Stored records
○ ○ ○ ○ ○

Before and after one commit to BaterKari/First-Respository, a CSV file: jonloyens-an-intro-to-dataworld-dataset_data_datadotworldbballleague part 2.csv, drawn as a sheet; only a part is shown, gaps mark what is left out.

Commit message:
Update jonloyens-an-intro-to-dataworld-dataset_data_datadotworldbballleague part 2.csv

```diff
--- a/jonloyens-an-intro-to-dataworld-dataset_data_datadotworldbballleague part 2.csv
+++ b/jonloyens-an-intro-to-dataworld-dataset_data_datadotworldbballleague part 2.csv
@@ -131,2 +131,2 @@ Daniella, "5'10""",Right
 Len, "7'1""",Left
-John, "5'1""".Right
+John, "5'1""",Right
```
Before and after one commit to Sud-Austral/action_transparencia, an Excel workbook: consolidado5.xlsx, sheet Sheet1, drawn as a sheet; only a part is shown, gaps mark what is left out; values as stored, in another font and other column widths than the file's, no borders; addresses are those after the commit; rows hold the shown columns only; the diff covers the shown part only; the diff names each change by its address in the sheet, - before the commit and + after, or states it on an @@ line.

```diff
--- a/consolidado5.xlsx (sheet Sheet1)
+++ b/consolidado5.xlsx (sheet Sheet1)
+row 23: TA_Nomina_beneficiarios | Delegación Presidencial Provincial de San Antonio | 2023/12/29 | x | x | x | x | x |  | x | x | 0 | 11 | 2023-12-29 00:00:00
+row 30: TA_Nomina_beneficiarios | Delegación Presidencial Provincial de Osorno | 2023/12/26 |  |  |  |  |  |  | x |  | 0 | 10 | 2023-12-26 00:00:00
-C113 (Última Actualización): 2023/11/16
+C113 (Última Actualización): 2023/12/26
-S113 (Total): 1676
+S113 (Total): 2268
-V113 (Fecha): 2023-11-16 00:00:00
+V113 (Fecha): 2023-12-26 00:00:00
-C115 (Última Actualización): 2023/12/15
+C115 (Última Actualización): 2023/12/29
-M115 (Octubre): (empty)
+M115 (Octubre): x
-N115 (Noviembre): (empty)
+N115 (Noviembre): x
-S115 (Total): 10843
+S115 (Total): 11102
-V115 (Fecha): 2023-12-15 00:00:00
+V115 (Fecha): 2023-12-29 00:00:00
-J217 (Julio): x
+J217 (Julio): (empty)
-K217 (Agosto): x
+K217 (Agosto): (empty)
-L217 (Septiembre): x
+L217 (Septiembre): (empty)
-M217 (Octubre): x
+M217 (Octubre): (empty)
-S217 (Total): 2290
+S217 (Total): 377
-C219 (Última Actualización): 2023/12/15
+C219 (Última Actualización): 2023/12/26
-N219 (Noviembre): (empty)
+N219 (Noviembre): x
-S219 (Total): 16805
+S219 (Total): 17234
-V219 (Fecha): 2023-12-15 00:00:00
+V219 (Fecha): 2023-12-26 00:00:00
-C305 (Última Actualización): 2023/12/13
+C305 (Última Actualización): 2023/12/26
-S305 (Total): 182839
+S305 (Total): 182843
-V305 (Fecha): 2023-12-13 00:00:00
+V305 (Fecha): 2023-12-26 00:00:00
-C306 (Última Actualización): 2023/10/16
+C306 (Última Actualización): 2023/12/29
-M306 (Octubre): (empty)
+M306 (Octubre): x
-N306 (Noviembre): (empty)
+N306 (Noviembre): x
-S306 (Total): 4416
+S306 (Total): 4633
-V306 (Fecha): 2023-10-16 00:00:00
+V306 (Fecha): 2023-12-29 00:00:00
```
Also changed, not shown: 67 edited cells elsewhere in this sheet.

○ ○ ○ ○ ○

WORK TO COMPLETE -
Word for word, write out the data.

WRITTEN RESPONSE -
Before and after one commit to BaterKari/First-Respository, a CSV file: jonloyens-an-intro-to-dataworld-dataset_data_datadotworldbballleague part 2.csv, drawn as a sheet; only a part is shown, gaps mark what is left out.

Commit message:
Update jonloyens-an-intro-to-dataworld-dataset_data_datadotworldbballleague part 2.csv

```diff
--- a/jonloyens-an-intro-to-dataworld-dataset_data_datadotworldbballleague part 2.csv
+++ b/jonloyens-an-intro-to-dataworld-dataset_data_datadotworldbballleague part 2.csv
@@ -131,2 +131,2 @@ Daniella, "5'10""",Right
 Len, "7'1""",Left
-John, "5'1""".Right
+John, "5'1""",Right
```
Before and after one commit to Sud-Austral/action_transparencia, an Excel workbook: consolidado5.xlsx, sheet Sheet1, drawn as a sheet; only a part is shown, gaps mark what is left out; values as stored, in another font and other column widths than the file's, no borders; addresses are those after the commit; rows hold the shown columns only; the diff covers the shown part only; the diff names each change by its address in the sheet, - before the commit and + after, or states it on an @@ line.

```diff
--- a/consolidado5.xlsx (sheet Sheet1)
+++ b/consolidado5.xlsx (sheet Sheet1)
+row 23: TA_Nomina_beneficiarios | Delegación Presidencial Provincial de San Antonio | 2023/12/29 | x | x | x | x | x |  | x | x | 0 | 11 | 2023-12-29 00:00:00
+row 30: TA_Nomina_beneficiarios | Delegación Presidencial Provincial de Osorno | 2023/12/26 |  |  |  |  |  |  | x |  | 0 | 10 | 2023-12-26 00:00:00
-C113 (Última Actualización): 2023/11/16
+C113 (Última Actualización): 2023/12/26
-S113 (Total): 1676
+S113 (Total): 2268
-V113 (Fecha): 2023-11-16 00:00:00
+V113 (Fecha): 2023-12-26 00:00:00
-C115 (Última Actualización): 2023/12/15
+C115 (Última Actualización): 2023/12/29
-M115 (Octubre): (empty)
+M115 (Octubre): x
-N115 (Noviembre): (empty)
+N115 (Noviembre): x
-S115 (Total): 10843
+S115 (Total): 11102
-V115 (Fecha): 2023-12-15 00:00:00
+V115 (Fecha): 2023-12-29 00:00:00
-J217 (Julio): x
+J217 (Julio): (empty)
-K217 (Agosto): x
+K217 (Agosto): (empty)
-L217 (Septiembre): x
+L217 (Septiembre): (empty)
-M217 (Octubre): x
+M217 (Octubre): (empty)
-S217 (Total): 2290
+S217 (Total): 377
-C219 (Última Actualización): 2023/12/15
+C219 (Última Actualización): 2023/12/26
-N219 (Noviembre): (empty)
+N219 (Noviembre): x
-S219 (Total): 16805
+S219 (Total): 17234
-V219 (Fecha): 2023-12-15 00:00:00
+V219 (Fecha): 2023-12-26 00:00:00
-C305 (Última Actualización): 2023/12/13
+C305 (Última Actualización): 2023/12/26
-S305 (Total): 182839
+S305 (Total): 182843
-V305 (Fecha): 2023-12-13 00:00:00
+V305 (Fecha): 2023-12-26 00:00:00
-C306 (Última Actualización): 2023/10/16
+C306 (Última Actualización): 2023/12/29
-M306 (Octubre): (empty)
+M306 (Octubre): x
-N306 (Noviembre): (empty)
+N306 (Noviembre): x
-S306 (Total): 4416
+S306 (Total): 4633
-V306 (Fecha): 2023-10-16 00:00:00
+V306 (Fecha): 2023-12-29 00:00:00
```
Also changed, not shown: 67 edited cells elsewhere in this sheet.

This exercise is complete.